Content starts

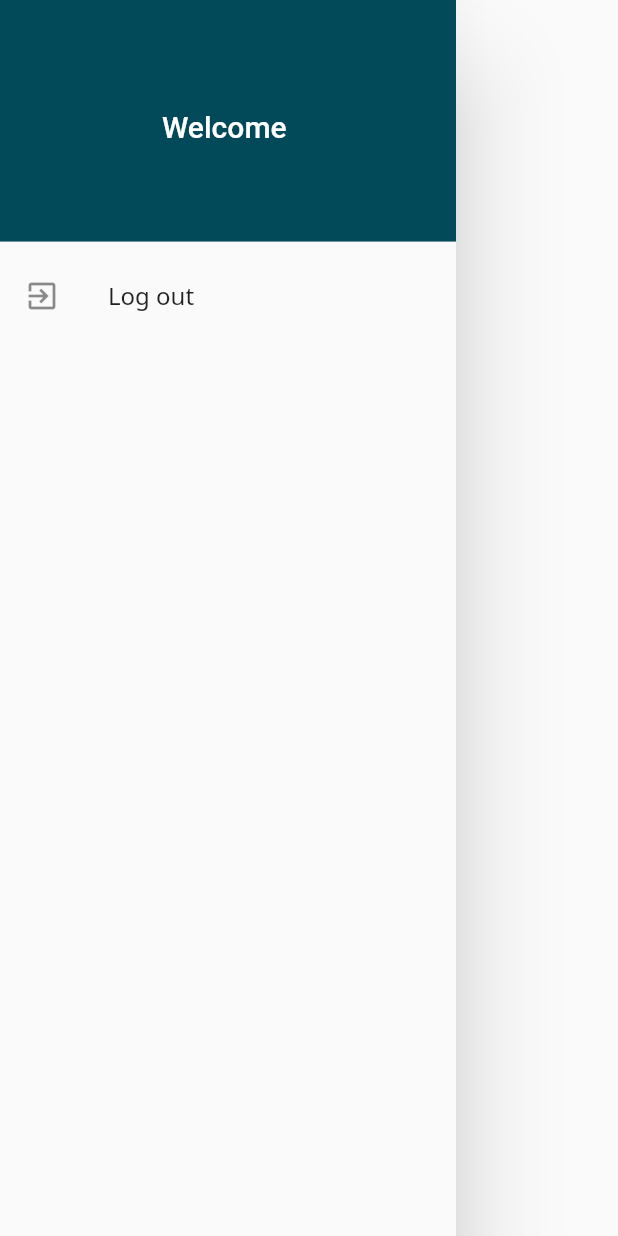
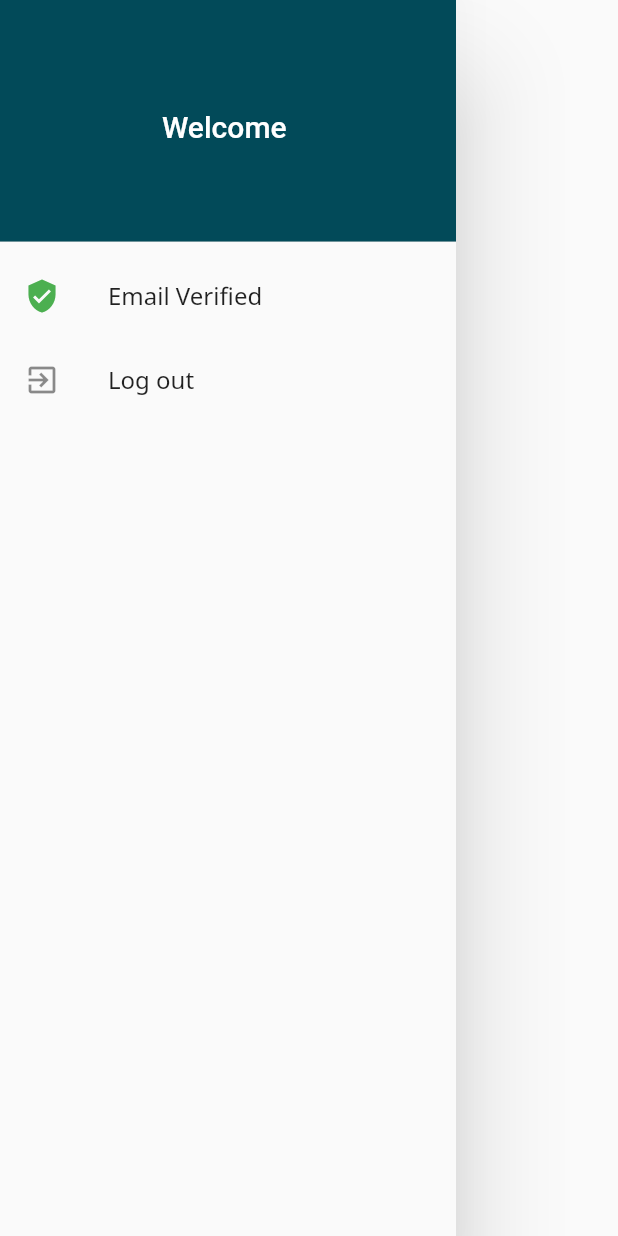
Before and after one commit to Shahidbangash/acumenmobile, a Flutter app: the CustomDrawer widget shown alone on an empty page, opened directly, on a phone screen of 412 x 824 dp. Run offline on Flutter 3.47's test engine with Material 2 defaults, Android fonts, the light colour scheme and no system bars; our stand-ins replace cloud_firestore, firebase_auth, firebase_core, google_fonts, image_picker; missing offline and left inert: cloud_firestore_web, export_video_frame, firebase_analytics_web, firebase_auth_web, firebase_core_web, firebase_messaging_web and 2 more; accounts and stored records are empty.

Commit message:
Fix small issues with layout and now we will be showing history in card

```diff
--- a/lib/reusableComponents/TopBarContainer.dart
+++ b/lib/reusableComponents/TopBarContainer.dart
@@ -49,7 +49,8 @@ class TopBarDecoration extends StatelessWidget {
             ),
           ),
           Divider(
-            color: Color(0xFFB0F3CB),
+            color: white,
+            thickness: 2,
           ),
           this.widget
         ],
--- a/lib/reusableComponents/drawer.dart
+++ b/lib/reusableComponents/drawer.dart
@@ -13,7 +13,9 @@ class CustomDrawer extends StatelessWidget {
     return Drawer(
       elevation: 30,
       child: ListView(
-        children: [
+        children: FirebaseAuth.instance.currentUser != null
+            ? registeredUserListTile()
+            : [
                 DrawerHeader(
                   decoration: BoxDecoration(
                     gradient: LinearGradient(
@@ -34,10 +36,7 @@ class CustomDrawer extends StatelessWidget {
                   ),
                   child: Center(
                     child: Text(
-                getCurrentUser() != null
-                    ? "Welcome " +
-                        "${getCurrentUser()!.displayName ?? 'Username not provided'}"
-                    : "Login to view Account",
+                      "Login to view Account",
                       style: TextStyle(
                         fontFamily: GoogleFonts.roboto().fontFamily,
                         color: Colors.white,
@@ -47,15 +46,7 @@ class CustomDrawer extends StatelessWidget {
                   ),
                 ),
                 // ),
-          getCurrentUser() != null
-              ? ListTile(
-                  leading: Icon(Icons.exit_to_app),
-                  title: Text("Log out"),
-                  onTap: () {
-                    logOut();
-                  },
-                )
-              : ListTile(
+                ListTile(
                   leading: Icon(Icons.login),
                   title: Text("Log in"),
                   onTap: () {
@@ -70,25 +61,70 @@ class CustomDrawer extends StatelessWidget {
 
 List<Widget> registeredUserListTile() {
   return [
-    getCurrentUser()!.emailVerified == false
-        ? ListTile(
-            leading: Icon(Icons.verified_user),
+    DrawerHeader(
+      decoration: BoxDecoration(
+        gradient: LinearGradient(
+          colors: [
+            primaryColorAndPrimaryButtonColor,
+            primaryColorAndPrimaryButtonColor,
+          ],
+          begin: const FractionalOffset(0.0, 0.0),
+          end: const FractionalOffset(1.0, 0.0),
+          stops: [0.0, 1.0],
+          tileMode: TileMode.mirror,
+        ),
+        // color: Colors.blue,
+      ),
+      child: Center(
+        child: Text(
+          "Welcome " +
+              "${getCurrentUser()!.displayName ?? 'Username not provided'}",
+          style: TextStyle(
+            fontFamily: GoogleFonts.roboto().fontFamily,
+            color: Colors.white,
+            fontSize: 20,
+          ),
+        ),
+      ),
+    ),
+    StreamBuilder<User?>(
+      stream: FirebaseAuth.instance.userChanges(),
+      builder: (context, snapshot) {
+        if (snapshot.hasData) {
+          if (snapshot.data!.emailVerified) {
+            return ListTile(
+              leading: Icon(
+                Icons.verified_user,
+                color: Colors.green,
+              ),
+              title: Text("Email Verified"),
+            );
+          } else {
+            return ListTile(
+              leading: Icon(
+                Icons.verified_user,
+              ),
               title: Text("Verify Email"),
               onTap: () {
                 FirebaseAuth.instance.currentUser!
                     .sendEmailVerification()
                     .then((value) {
+                  Navigator.of(context).pop();
                   ScaffoldMessenger.of(context).showSnackBar(SnackBar(
                     content: Text(
                       "We have sent an email for verification",
                     ),
                   ));
+
+                  FirebaseAuth.instance.currentUser!.reload();
                 });
               },
-          )
-        : ListTile(
-            leading: Icon(Icons.verified_user),
-            title: Text("Email Verified"),
+            );
+          }
+        } else {
+          return Center(child: CircularProgressIndicator());
+        }
+      },
     ),
     ListTile(
       leading: Icon(Icons.exit_to_app),
```
Also changed, not shown: lib/Screens/HistoryPage/ViewHistoryPage.dart (+61 -1 lines). Lines whose indentation alone changed are shown as unchanged.
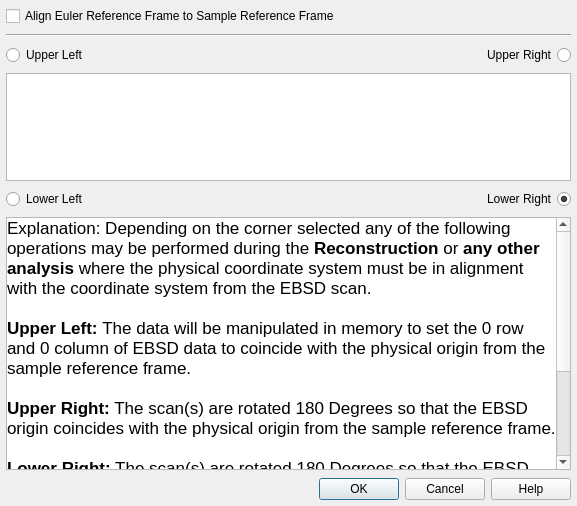
Old version of the form Source/Plugins/EbsdImport/UI/EbsdReferenceFrameDialog.ui in the repository BlueQuartzSoftware/DREAM3D.
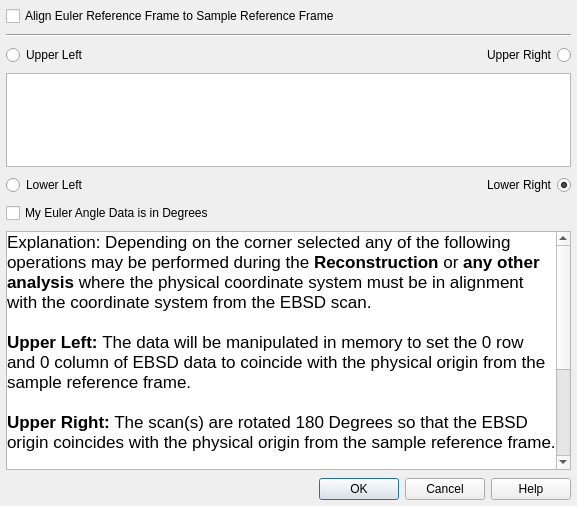
New version of the form.

Commit message: Adding checkbox option to convert degrees to radians when showing the EBSD data

The edit to the form file:
```diff
--- a/Source/Plugins/EbsdImport/UI/EbsdReferenceFrameDialog.ui
+++ b/Source/Plugins/EbsdImport/UI/EbsdReferenceFrameDialog.ui
@@ -20,7 +20,7 @@
    <property name="margin">
     <number>6</number>
    </property>
-   <item row="7" column="0" colspan="2">
+   <item row="8" column="0" colspan="2">
     <widget class="QDialogButtonBox" name="buttonBox">
      <property name="orientation">
       <enum>Qt::Horizontal</enum>
@@ -103,7 +103,7 @@
      </property>
     </widget>
    </item>
-   <item row="6" column="0" colspan="2">
+   <item row="7" column="0" colspan="2">
     <widget class="QScrollArea" name="m_ExplanationScrollArea">
      <property name="widgetResizable">
       <bool>true</bool>
@@ -161,6 +161,13 @@
      </widget>
     </widget>
    </item>
+   <item row="5" column="0">
+    <widget class="QCheckBox" name="degToRads">
+     <property name="text">
+      <string>My Euler Angle Data is in Degrees</string>
+     </property>
+    </widget>
+   </item>
   </layout>
  </widget>
  <resources/>
```
The commit also changes 3 other files.
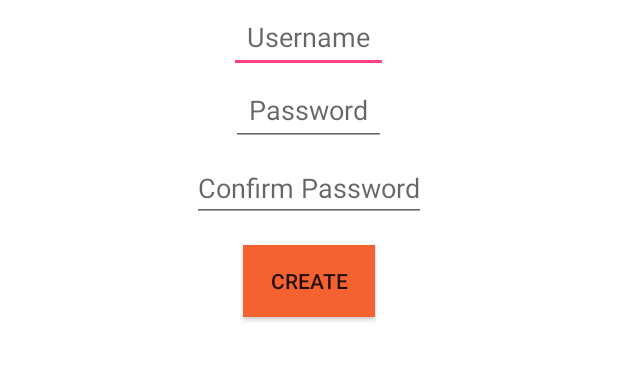
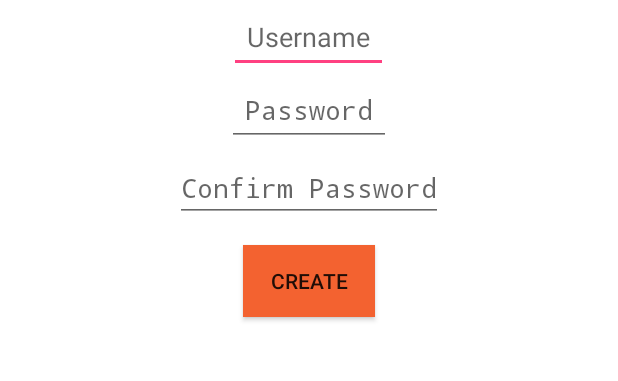
Before and after one commit to 42chris/CSE5236TrailerApp, an Android app: the CreateAccountActivity screen opened directly, with no data from a screen before it, on a phone screen of 412 x 824 dp, the part 575-956 px from its top. Run offline under Robolectric (Android 15) with nearby library versions, the phone set to English and light mode, and no system bars.

Commit message:
small changes

```diff
--- a/app/src/main/res/layout/activity_login.xml
+++ b/app/src/main/res/layout/activity_login.xml
@@ -34,6 +34,7 @@
         android:hint="@string/password"
         android:singleLine="true"
         android:layout_marginBottom="15dp"
+        android:inputType="textPassword"
         android:password="false" />
     <LinearLayout
         android:layout_width="wrap_content"
--- a/app/src/main/res/layout/signup.xml
+++ b/app/src/main/res/layout/signup.xml
@@ -37,7 +37,8 @@
         android:gravity="left"
         android:hint="@string/password"
         android:singleLine="true"
-        android:layout_marginBottom="5dp">
+        android:layout_marginBottom="5dp"
+        android:inputType="textPassword">
 
     </EditText>
 
@@ -49,7 +50,8 @@
         android:hint="@string/con_password"
         android:singleLine="true"
         android:layout_marginBottom="15dp"
-        android:layout_gravity="center_horizontal">
+        android:layout_gravity="center_horizontal"
+        android:inputType="textPassword">
 
     </EditText>
 
```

Content ends

Exercise brief
For each line above that contains the word "const", make a copy.

Response area
+          begin: const FractionalOffset(0.0, 0.0),
+          end: const FractionalOffset(1.0, 0.0),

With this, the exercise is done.